From reduced noise levels to ease of access for walking, shoppers hailed restrictions on movement of vehicles inside the Connaught Place inner circle Sunday, but “empty showrooms” and a fall in sales at petrol stations have created resentment against authorities.
The plan to pedestrianise the shopping hub was tested Sunday by the New Delhi Municipal Council, under which movement of cars in the inner circle was restricted only to parking lots.
Barricades were put up on roads leading to the inner circle from the middle circle. NDMC staff said response to the move was largely positive, though there was little awareness among people. There was one instance of a motorist being issued a challan after he became violent.
An NDMC spokesperson said, “Footfall increased considerably… We will examine issues that came up with the help of experts.”
Many shoppers and visitors to the hub said restricting vehicle movement in the inner circle created a “good environment” for shopping. Khyati Arora (30), said, “Cars and bikes should be kept away… from a security point of view.

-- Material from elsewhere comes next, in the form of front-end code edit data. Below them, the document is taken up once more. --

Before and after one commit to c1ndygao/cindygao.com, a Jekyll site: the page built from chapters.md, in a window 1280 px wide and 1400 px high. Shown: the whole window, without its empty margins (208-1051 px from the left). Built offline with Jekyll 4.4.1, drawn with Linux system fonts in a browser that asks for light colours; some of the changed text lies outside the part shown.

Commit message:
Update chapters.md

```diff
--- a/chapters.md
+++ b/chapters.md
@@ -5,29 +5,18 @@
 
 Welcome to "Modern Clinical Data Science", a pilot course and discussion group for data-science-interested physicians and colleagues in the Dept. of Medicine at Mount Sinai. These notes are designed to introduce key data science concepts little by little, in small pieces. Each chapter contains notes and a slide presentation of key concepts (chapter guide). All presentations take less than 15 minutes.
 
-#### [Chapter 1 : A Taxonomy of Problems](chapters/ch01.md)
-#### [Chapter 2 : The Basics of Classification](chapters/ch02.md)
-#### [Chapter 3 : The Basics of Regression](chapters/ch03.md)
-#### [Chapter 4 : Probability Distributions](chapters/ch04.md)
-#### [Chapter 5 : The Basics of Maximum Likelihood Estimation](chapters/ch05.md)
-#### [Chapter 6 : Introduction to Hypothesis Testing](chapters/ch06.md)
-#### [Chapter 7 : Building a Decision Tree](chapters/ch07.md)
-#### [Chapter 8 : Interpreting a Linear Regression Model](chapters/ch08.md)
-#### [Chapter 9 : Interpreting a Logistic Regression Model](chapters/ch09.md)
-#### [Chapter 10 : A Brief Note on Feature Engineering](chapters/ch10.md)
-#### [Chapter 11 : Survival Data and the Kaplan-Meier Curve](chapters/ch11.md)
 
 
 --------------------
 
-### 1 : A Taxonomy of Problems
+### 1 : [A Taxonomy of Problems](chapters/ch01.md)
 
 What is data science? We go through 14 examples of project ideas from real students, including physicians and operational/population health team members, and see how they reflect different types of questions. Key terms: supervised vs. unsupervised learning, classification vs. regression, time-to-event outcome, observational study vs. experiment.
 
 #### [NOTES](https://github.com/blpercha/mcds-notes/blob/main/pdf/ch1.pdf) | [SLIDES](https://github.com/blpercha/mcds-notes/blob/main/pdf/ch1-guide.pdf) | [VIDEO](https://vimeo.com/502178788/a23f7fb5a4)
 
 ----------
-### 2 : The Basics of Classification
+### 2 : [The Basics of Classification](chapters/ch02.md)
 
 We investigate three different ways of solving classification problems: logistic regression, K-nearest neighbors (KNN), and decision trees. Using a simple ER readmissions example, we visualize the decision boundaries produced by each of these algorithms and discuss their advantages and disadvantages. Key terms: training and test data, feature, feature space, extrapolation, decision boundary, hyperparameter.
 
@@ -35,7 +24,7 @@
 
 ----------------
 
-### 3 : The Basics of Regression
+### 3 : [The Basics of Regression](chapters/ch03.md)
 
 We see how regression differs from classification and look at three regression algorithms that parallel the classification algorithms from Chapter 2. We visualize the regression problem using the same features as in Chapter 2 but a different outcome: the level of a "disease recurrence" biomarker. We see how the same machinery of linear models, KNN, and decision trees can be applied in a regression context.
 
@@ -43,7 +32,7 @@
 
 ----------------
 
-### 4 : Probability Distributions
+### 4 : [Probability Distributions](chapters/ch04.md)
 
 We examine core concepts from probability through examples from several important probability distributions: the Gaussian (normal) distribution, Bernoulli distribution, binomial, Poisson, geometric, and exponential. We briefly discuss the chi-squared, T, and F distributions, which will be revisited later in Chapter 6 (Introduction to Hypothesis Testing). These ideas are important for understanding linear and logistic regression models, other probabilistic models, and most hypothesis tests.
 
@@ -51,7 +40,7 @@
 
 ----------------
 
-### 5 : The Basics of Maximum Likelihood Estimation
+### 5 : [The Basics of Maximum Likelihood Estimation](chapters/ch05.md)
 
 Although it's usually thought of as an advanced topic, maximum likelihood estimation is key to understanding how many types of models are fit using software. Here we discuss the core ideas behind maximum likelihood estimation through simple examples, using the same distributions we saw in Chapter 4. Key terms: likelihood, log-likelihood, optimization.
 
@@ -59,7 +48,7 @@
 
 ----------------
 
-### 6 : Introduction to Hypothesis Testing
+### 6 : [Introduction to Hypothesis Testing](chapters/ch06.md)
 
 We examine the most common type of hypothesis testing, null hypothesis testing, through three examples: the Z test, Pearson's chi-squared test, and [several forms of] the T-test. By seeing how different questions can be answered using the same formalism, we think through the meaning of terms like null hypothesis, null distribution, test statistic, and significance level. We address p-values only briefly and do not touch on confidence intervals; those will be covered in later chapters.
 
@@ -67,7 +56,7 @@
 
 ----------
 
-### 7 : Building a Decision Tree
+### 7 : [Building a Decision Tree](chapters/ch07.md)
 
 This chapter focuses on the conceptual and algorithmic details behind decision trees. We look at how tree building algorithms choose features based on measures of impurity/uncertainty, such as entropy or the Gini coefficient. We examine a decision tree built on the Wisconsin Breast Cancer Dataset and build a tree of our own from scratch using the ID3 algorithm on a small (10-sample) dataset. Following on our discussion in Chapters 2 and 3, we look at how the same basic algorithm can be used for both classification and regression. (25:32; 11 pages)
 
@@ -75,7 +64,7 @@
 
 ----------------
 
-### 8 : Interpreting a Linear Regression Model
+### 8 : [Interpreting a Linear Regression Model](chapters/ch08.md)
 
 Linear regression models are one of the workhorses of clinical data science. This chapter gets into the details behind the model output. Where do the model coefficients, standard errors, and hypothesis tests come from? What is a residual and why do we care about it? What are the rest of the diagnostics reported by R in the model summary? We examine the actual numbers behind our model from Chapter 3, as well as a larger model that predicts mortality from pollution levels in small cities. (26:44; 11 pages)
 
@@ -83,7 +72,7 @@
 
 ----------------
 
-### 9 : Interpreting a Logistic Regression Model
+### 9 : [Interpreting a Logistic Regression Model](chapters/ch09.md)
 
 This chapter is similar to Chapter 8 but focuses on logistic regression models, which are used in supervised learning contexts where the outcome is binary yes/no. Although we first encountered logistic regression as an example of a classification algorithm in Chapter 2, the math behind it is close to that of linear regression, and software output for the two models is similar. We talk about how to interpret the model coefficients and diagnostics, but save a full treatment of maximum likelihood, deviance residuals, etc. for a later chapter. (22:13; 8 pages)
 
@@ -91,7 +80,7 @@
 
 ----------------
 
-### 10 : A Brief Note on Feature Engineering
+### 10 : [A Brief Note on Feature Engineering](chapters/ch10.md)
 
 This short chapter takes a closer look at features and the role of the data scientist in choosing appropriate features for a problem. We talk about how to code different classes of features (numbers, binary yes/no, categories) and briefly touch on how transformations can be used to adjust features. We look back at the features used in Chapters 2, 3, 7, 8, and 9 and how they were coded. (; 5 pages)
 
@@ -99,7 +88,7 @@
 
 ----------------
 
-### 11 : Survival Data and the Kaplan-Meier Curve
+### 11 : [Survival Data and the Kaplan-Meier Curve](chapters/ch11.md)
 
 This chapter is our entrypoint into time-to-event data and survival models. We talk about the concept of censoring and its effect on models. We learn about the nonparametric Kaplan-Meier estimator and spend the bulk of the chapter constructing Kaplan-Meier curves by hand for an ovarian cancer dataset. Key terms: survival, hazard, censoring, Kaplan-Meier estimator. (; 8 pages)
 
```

There’s less honking and traffic jams today, people are able to move about freely.”
Others like Deepak Narain (34) said while Metro connectivity to Connaught Place makes it a “sensible place” to pedestrianise, authorities should introduce conveyance for the elderly and disabled. Mohammed Irfan (29) said he was unaware of the move and had trouble finding parking.
The NDMC spokesperson said e-vehicles were used to ferry those unable to walk to the inner circle, and added that similar support would be provided if the area is pedestrianised in future.
Meanwhile, showrooms and pumps in the inner circle complained of a fall in sales. Uttam Das, manager of Vintage Retail, said, “By 3 pm Sunday, our sales are around Rs 1 lakh. But today, it’s just Rs 20,000.” Ajay Sharma, manager of Mohanlal Sons, said, “Despite a sale, the showroom is nearly empty. Sunday is our main business day…”
While NDMC staff allowed motorists to access petrol pumps in the inner circle, attendants said business was hit. “By 11 am on a Sunday, we sell around 150 litres of petrol. It’s past 2 pm and we haven’t crossed 50 litres today.”
Calling the move “completely irrelevant”, the New Delhi Traders’ Association had staged a protest at the shopping hub Saturday.